To witness the first performance of a new work is always an occasion; to be a guest at such a premier a rare privilege. So last evening’s Eucharist in the College Chapel was indeed an occasion, and one to which many had been drawn, considerably swelling the usual Thursday congregation.
One of the joys of Pilgrims’ is the truly astonishing variety of avenues that our boys find to demonstrate their extraordinary talents: the classroom, the sports field, the Concert Hall, even the Magic Circle. But to create the avenue for others to demonstrate their talents is surely exceptional.
The setting of last evening’s Eucharist was the première of a new Missa Brevis, from the pen of one of the Senior Qs – the ‘Winchester Mass’. For those less familiar with liturgical music, the choral setting of the Eucharist has attracted countless composers over the centuries, and continues to do so. Mozart was prolific in delivering Masses as a professional church musician in Salzburg; Haydn delivered them to the Esterhazy family; in the 21st century the new generation of musicians is still drawn to the form. Some Masses are written to be sung a capella, some with organ accompaniment, others performed in the concert hall with full orchestra. But perhaps few are the result of an off-the-cuff challenge from a choirmaster taken up by one of his young charges.
And so it was that the congregation eagerly awaited this guest addition to the Qs’ repertoire.
The Kyrie started with a deceptively simple-looking melodic line which gave way to an antiphonal section, respecting the greatest traditions of liturgical music.
After a motet offering from another, lesser-known, contemporary composer, the Sanctus presented a challenging solo line; a challenge accepted and expertly met by Henry B before the other Qs joined him for the Benedictus.

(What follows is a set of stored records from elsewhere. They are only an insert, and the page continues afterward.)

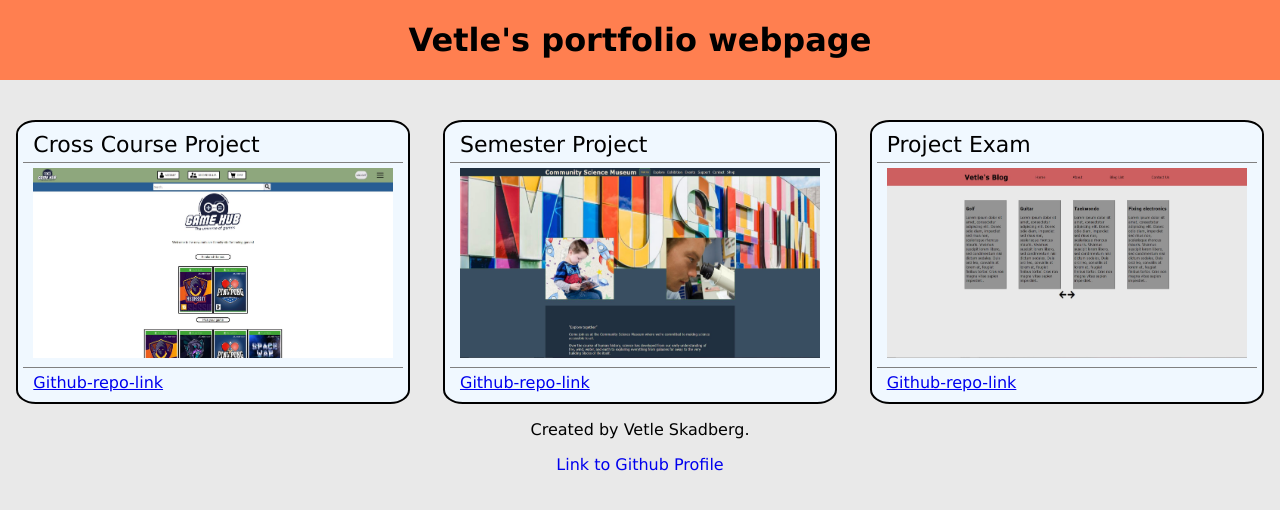
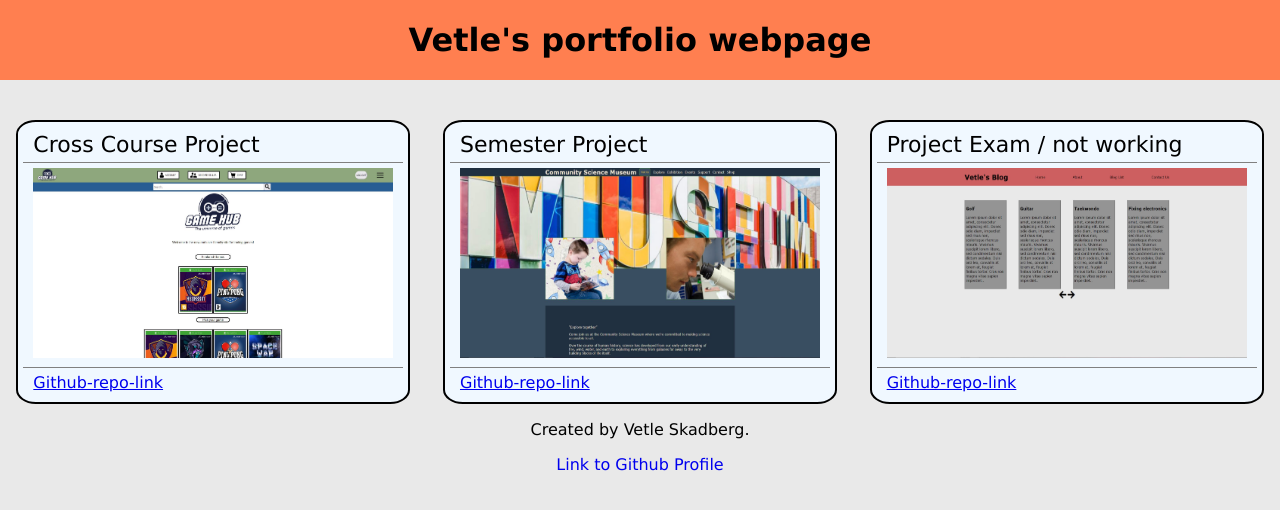
Before and after one commit to Veetl/Portofolio, a plain HTML site: page index.html in a window 1280 px wide. Drawn offline with Linux system fonts and the light colour scheme.

Commit message:
Update index.html

```diff
--- a/index.html
+++ b/index.html
@@ -45,7 +45,7 @@
 
         <div Class="card">
             <div class="card-header">
-                <a href="https://brave-williams-fd7828.netlify.app/" class="title-link">Project Exam</a>
+                <a href="https://brave-williams-fd7828.netlify.app/" class="title-link">Project Exam / not working</a>
             </div>
 
             <div class="card-body">
```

But the best was still to come. The Agnus Dei opened with a mysterious rising line from the organ followed by a hauntingly beautiful sequence of descending chords from the Qs. This led us into a soaring solo delivered with customary aplomb by Thomas R.
The composer was Guest of Honour at a reception after the service, at which the Headmaster of the College gave him a generous but richly-deserved vote of thanks.
The safeguarding protocol of this newsletter allows me only to credit the composer as William G; but, well, you will have guessed his full identity by now.
With photo thanks to Jim Pascoe Photography
photo taken by Julie Allen